Sources familiar with the matter say the project, codenamed "Yeti", will allow users to play games as they're being streamed, as opposed to requiring a download or physical disk.
The project, now codenamed 'Yeti, ' is reportedly led by Google's Mario Queiroz, the company's president of product management, and Majd Bakar, vice president of engineering.
Back in 2012, Sony purchased cloud gaming service Gaikai for $380 million United States dollars and then utilized the service's infrastructure to build PlayStation Now. It would seem that gamers aren't really interested in paying for a streaming service where cloud-based gaming is the only hook, so Google will need to figure out an angle it can use to sell gamers on Yeti.
Even if Google solves the limitations of game streaming, the model still has one major drawback: The game selection usually sucks.
Currently, the biggest player in the game streaming market is Sony's PS Now. While you do get some free games along with the subscription, you still have to purchase most of the games. It would be part of the Made by Google program, which now includes the Google Home smart speaker, Google Pixel 2 smartphone, and Chromecast. Harrison brings years of gaming experience to Google. I'd certainly hope it turns out being the latter of those two scenarios, but it remains to be seen what happens. Harrison also worked for Microsoft Corp's Xbox group for three years.
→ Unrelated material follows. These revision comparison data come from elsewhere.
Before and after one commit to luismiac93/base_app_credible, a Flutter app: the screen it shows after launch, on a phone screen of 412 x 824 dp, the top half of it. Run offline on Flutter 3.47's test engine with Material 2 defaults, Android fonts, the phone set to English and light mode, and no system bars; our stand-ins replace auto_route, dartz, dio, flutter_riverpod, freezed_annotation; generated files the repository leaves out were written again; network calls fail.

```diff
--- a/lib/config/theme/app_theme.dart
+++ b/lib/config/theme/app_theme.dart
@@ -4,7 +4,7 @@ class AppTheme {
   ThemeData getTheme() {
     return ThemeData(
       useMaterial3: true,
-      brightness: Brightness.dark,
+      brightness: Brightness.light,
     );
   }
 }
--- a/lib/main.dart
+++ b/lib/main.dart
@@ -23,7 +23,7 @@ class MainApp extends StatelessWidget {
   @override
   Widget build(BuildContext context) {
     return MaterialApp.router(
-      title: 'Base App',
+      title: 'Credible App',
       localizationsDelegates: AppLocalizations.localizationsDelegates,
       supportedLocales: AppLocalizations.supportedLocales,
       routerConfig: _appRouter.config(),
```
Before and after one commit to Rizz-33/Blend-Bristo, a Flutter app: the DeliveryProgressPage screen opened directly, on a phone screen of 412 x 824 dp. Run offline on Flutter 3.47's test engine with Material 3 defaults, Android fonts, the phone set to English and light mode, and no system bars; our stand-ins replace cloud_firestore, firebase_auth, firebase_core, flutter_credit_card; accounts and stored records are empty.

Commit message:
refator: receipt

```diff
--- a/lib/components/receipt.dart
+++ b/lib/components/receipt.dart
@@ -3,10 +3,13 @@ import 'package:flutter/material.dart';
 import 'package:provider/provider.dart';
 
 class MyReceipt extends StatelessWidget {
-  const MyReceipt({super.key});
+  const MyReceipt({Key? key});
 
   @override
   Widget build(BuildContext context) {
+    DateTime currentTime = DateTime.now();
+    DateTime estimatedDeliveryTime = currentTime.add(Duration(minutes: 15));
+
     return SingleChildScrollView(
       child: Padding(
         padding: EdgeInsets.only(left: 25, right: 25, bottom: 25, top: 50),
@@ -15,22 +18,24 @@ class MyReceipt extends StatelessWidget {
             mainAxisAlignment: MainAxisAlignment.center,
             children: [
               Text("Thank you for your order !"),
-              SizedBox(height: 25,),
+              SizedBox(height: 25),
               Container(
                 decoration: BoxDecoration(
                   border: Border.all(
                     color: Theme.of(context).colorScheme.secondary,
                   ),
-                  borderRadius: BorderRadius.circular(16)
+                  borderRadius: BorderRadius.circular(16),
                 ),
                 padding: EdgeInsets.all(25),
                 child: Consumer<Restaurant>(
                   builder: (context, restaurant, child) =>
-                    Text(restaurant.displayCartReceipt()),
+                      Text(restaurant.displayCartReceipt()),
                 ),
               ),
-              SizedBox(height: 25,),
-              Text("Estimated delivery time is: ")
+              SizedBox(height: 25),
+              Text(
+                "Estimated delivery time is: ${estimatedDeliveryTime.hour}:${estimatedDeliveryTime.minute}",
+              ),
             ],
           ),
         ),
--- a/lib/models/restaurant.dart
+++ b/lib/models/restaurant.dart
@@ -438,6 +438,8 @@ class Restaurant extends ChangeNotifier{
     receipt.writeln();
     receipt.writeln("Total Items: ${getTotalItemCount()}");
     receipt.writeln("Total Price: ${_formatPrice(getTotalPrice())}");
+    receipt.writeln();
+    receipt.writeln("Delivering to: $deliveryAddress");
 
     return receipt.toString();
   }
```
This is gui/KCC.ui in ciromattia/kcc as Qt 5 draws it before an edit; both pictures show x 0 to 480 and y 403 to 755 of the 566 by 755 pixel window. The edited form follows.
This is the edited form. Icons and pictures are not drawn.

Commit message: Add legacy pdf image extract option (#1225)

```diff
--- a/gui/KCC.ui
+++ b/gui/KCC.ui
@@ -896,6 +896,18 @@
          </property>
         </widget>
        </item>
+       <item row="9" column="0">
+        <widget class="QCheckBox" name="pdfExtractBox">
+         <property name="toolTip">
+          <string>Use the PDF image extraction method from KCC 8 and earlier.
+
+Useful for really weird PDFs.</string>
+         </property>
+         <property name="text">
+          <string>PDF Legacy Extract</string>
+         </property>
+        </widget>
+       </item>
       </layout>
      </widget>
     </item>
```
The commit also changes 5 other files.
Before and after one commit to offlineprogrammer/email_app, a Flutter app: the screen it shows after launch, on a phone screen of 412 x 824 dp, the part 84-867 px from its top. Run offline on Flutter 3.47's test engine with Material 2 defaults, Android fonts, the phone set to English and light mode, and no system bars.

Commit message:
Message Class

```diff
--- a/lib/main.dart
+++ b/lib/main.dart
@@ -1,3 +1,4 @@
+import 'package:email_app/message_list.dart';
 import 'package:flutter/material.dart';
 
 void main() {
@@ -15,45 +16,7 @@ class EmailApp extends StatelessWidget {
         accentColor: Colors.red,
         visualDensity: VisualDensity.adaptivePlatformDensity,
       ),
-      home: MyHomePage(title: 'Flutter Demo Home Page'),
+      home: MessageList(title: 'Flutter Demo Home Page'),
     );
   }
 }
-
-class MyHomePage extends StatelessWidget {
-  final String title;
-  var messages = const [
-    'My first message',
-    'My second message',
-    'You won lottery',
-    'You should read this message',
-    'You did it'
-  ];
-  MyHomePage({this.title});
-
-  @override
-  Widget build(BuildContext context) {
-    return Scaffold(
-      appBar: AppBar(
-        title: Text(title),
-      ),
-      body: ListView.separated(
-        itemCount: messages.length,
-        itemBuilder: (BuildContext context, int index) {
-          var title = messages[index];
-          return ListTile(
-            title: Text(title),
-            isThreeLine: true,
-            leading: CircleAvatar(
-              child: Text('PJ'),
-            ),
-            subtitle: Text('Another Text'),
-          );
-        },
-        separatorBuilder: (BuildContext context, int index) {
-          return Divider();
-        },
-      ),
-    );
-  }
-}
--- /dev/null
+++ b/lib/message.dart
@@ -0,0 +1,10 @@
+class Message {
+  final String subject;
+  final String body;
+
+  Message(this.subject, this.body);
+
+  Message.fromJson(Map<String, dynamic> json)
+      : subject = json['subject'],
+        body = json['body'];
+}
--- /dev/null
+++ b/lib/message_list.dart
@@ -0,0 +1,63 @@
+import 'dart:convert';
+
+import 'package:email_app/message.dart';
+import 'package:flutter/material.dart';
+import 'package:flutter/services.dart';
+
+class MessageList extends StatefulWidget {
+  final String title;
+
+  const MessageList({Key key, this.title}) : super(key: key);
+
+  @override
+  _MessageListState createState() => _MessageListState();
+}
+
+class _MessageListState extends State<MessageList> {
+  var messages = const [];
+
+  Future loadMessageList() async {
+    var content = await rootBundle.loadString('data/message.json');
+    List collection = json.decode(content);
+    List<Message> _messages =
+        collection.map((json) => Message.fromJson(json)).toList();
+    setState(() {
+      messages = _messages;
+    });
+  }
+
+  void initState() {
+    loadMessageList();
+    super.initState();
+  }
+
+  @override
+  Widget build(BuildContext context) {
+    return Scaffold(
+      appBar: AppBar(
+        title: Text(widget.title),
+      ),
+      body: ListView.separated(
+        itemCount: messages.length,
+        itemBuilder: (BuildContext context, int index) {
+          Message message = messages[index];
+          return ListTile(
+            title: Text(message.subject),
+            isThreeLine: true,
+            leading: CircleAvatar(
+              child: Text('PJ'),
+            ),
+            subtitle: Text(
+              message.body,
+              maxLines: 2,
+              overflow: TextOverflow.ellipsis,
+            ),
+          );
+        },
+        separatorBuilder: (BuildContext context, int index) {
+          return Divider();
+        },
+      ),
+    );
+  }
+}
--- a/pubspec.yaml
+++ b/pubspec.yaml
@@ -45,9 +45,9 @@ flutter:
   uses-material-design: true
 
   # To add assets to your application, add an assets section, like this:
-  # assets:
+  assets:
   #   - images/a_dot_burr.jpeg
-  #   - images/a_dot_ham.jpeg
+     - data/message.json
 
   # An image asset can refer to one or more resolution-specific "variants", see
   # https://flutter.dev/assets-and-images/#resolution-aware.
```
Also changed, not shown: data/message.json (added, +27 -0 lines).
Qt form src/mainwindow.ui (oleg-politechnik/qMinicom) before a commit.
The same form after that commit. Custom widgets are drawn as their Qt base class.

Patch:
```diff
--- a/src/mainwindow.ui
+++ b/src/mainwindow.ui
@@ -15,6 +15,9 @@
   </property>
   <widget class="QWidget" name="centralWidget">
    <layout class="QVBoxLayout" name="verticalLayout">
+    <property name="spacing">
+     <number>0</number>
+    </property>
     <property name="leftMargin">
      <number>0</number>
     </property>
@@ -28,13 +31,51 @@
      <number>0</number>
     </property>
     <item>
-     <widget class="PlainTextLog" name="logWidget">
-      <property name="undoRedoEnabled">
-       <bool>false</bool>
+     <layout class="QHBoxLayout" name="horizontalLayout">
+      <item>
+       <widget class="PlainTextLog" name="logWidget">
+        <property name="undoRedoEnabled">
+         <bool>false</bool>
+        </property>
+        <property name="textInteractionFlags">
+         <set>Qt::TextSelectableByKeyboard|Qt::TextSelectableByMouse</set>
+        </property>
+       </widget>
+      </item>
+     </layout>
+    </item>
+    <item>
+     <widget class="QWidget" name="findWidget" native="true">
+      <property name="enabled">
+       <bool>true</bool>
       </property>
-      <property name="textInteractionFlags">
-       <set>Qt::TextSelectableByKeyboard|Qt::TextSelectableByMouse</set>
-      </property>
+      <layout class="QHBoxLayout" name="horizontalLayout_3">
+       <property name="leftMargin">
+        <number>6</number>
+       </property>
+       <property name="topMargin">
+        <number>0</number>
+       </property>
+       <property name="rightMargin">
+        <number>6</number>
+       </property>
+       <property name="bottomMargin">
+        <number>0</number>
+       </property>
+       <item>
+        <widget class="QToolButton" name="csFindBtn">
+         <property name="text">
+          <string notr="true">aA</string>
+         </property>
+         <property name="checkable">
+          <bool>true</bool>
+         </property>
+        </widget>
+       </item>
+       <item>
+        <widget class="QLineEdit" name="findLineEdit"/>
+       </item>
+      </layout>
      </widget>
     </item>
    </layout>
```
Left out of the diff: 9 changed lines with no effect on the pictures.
But The Information reports that senior executives at Google have never given gaming projects the required resources and attention to grow, leading to unrealized ideas and disorganization.
Given how hyper competitive and hard it is to break into the video game industry, it's interesting that Google views now as the appropriate time to jump into the space.